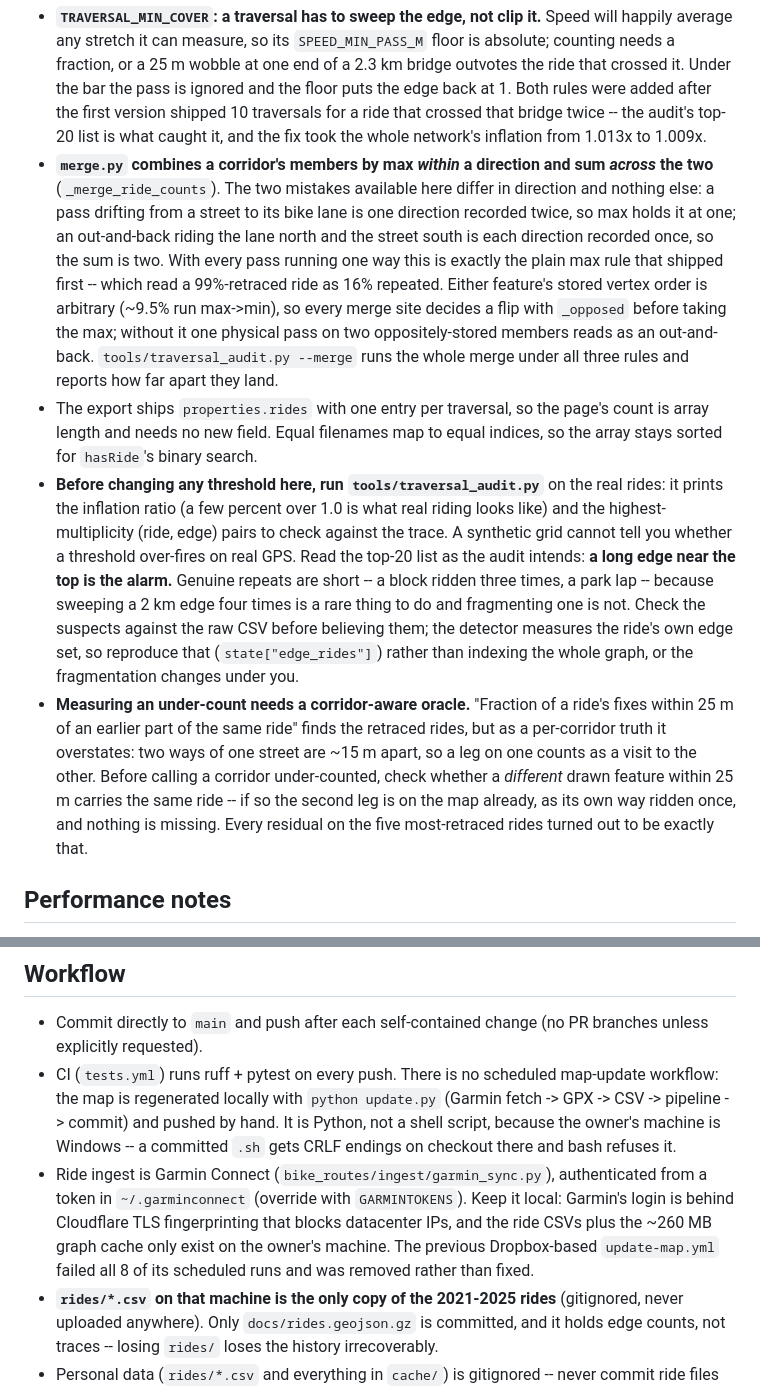
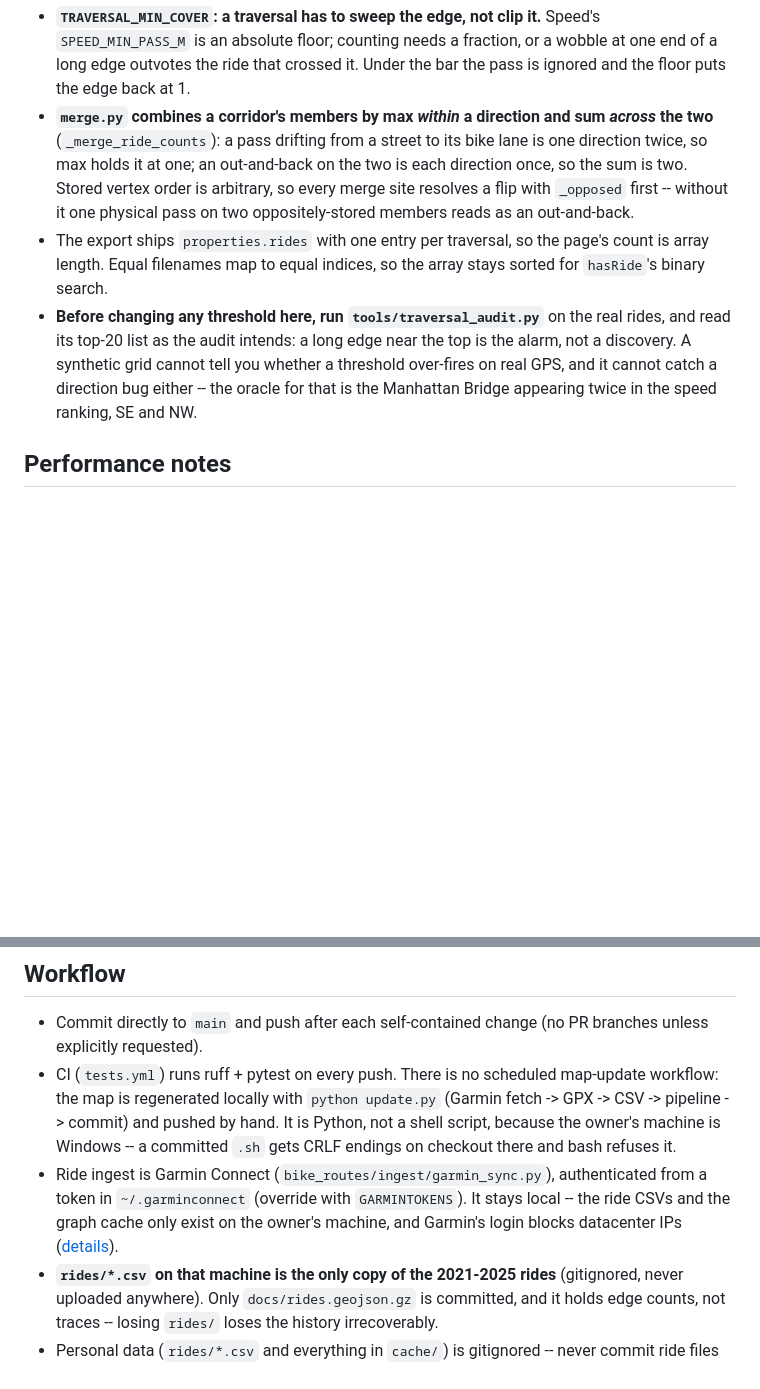
Before and after one commit to nikhilsaggi/bike-map, a Markdown page: CLAUDE.md, 2 parts joined by grey strips. Rendered like a GitHub page; blank space fills up the shorter version.

```diff
--- a/CLAUDE.md
+++ b/CLAUDE.md
@@ -196,47 +181,24 @@ because they come from the raw fixes.
 - **`TRAVERSAL_MIN_COVER`: a traversal has to sweep the edge, not clip it.**
-  Speed will happily average any stretch it can measure, so its
-  `SPEED_MIN_PASS_M` floor is absolute; counting needs a fraction, or a 25 m
-  wobble at one end of a 2.3 km bridge outvotes the ride that crossed it.
+  Speed's `SPEED_MIN_PASS_M` is an absolute floor; counting needs a fraction,
+  or a wobble at one end of a long edge outvotes the ride that crossed it.
   Under the bar the pass is ignored and the floor puts the edge back at 1.
-  Both rules were added after the first version shipped 10 traversals for a
-  ride that crossed that bridge twice -- the audit's top-20 list is what
-  caught it, and the fix took the whole network's inflation from 1.013x to
-  1.009x.
 - **`merge.py` combines a corridor's members by max *within* a direction and
-  sum *across* the two** (`_merge_ride_counts`). The two mistakes available
-  here differ in direction and nothing else: a pass drifting from a street to
-  its bike lane is one direction recorded twice, so max holds it at one; an
-  out-and-back riding the lane north and the street south is each direction
-  recorded once, so the sum is two. With every pass running one way this is
-  exactly the plain max rule that shipped first -- which read a 99%-retraced
-  ride as 16% repeated. Either feature's stored vertex order is arbitrary
-  (~9.5% run max->min), so every merge site decides a flip with `_opposed`
-  before taking the max; without it one physical pass on two
-  oppositely-stored members reads as an out-and-back.
-  `tools/traversal_audit.py --merge` runs the whole merge under all three
-  rules and reports how far apart they land.
+  sum *across* the two** (`_merge_ride_counts`): a pass drifting from a
+  street to its bike lane is one direction twice, so max holds it at one; an
+  out-and-back on the two is each direction once, so the sum is two. Stored
+  vertex order is arbitrary, so every merge site resolves a flip with
+  `_opposed` first -- without it one physical pass on two oppositely-stored
+  members reads as an out-and-back.
 - The export ships `properties.rides` with one entry per traversal, so the
-  page's count is array length and needs no new field. Equal filenames map to
-  equal indices, so the array stays sorted for `hasRide`'s binary search.
+  page's count is array length. Equal filenames map to equal indices, so the
+  array stays sorted for `hasRide`'s binary search.
 - **Before changing any threshold here, run `tools/traversal_audit.py`** on
-  the real rides: it prints the inflation ratio (a few percent over 1.0 is
-  what real riding looks like) and the highest-multiplicity (ride, edge)
-  pairs to check against the trace. A synthetic grid cannot tell you whether
-  a threshold over-fires on real GPS. Read the top-20 list as the audit
-  intends: **a long edge near the top is the alarm.** Genuine repeats are
-  short -- a block ridden three times, a park lap -- because sweeping a 2 km
-  edge four times is a rare thing to do and fragmenting one is not. Check the
-  suspects against the raw CSV before believing them; the detector measures
-  the ride's own edge set, so reproduce that (`state["edge_rides"]`) rather
-  than indexing the whole graph, or the fragmentation changes under you.
-- **Measuring an under-count needs a corridor-aware oracle.** "Fraction of a
-  ride's fixes within 25 m of an earlier part of the same ride" finds the
-  retraced rides, but as a per-corridor truth it overstates: two ways of one
-  street are ~15 m apart, so a leg on one counts as a visit to the other.
-  Before calling a corridor under-counted, check whether a *different* drawn
-  feature within 25 m carries the same ride -- if so the second leg is on the
-  map already, as its own way ridden once, and nothing is missing. Every
-  residual on the five most-retraced rides turned out to be exactly that.
+  the real rides, and read its top-20 list as the audit intends: a long edge
+  near the top is the alarm, not a discovery. A synthetic grid cannot tell
+  you whether a threshold over-fires on real GPS, and it cannot catch a
+  direction bug either -- the oracle for that is the Manhattan Bridge
+  appearing twice in the speed ranking, SE and NW.
+
 
 ## Performance notes
 
@@ -264,12 +226,10 @@ because they come from the raw fixes.
   It is Python, not a shell script, because the owner's machine is Windows --
   a committed `.sh` gets CRLF endings on checkout there and bash refuses it.
 - Ride ingest is Garmin Connect (`bike_routes/ingest/garmin_sync.py`),
-  authenticated from a
-  token in `~/.garminconnect` (override with `GARMINTOKENS`). Keep it
-  local: Garmin's login is behind Cloudflare TLS fingerprinting that blocks
-  datacenter IPs, and the ride CSVs plus the ~260 MB graph cache only exist
-  on the owner's machine. The previous Dropbox-based `update-map.yml` failed
-  all 8 of its scheduled runs and was removed rather than fixed.
+  authenticated from a token in `~/.garminconnect` (override with
+  `GARMINTOKENS`). It stays local -- the ride CSVs and the graph cache only
+  exist on the owner's machine, and Garmin's login blocks datacenter IPs
+  ([details](findings/garmin-access.md)).
 - **`rides/*.csv` on that machine is the only copy of the 2021-2025 rides**
   (gitignored, never uploaded anywhere). Only `docs/rides.geojson.gz` is
   committed, and it holds edge counts, not traces -- losing `rides/` loses
```
Also changed, not shown: other parts of CLAUDE.md (+49 -64 lines), README.md (+2 -0 lines), findings/traversal-counting.md (added, +98 -0 lines).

○ ○ ○ ○ ○ ○ ○

◆ Description of the task ◆
Out of the preceding entries, pull every line containing the string "array".

◆ The answer ◆
-  page's count is array length and needs no new field. Equal filenames map to
-  equal indices, so the array stays sorted for `hasRide`'s binary search.
+  page's count is array length. Equal filenames map to equal indices, so the
+  array stays sorted for `hasRide`'s binary search.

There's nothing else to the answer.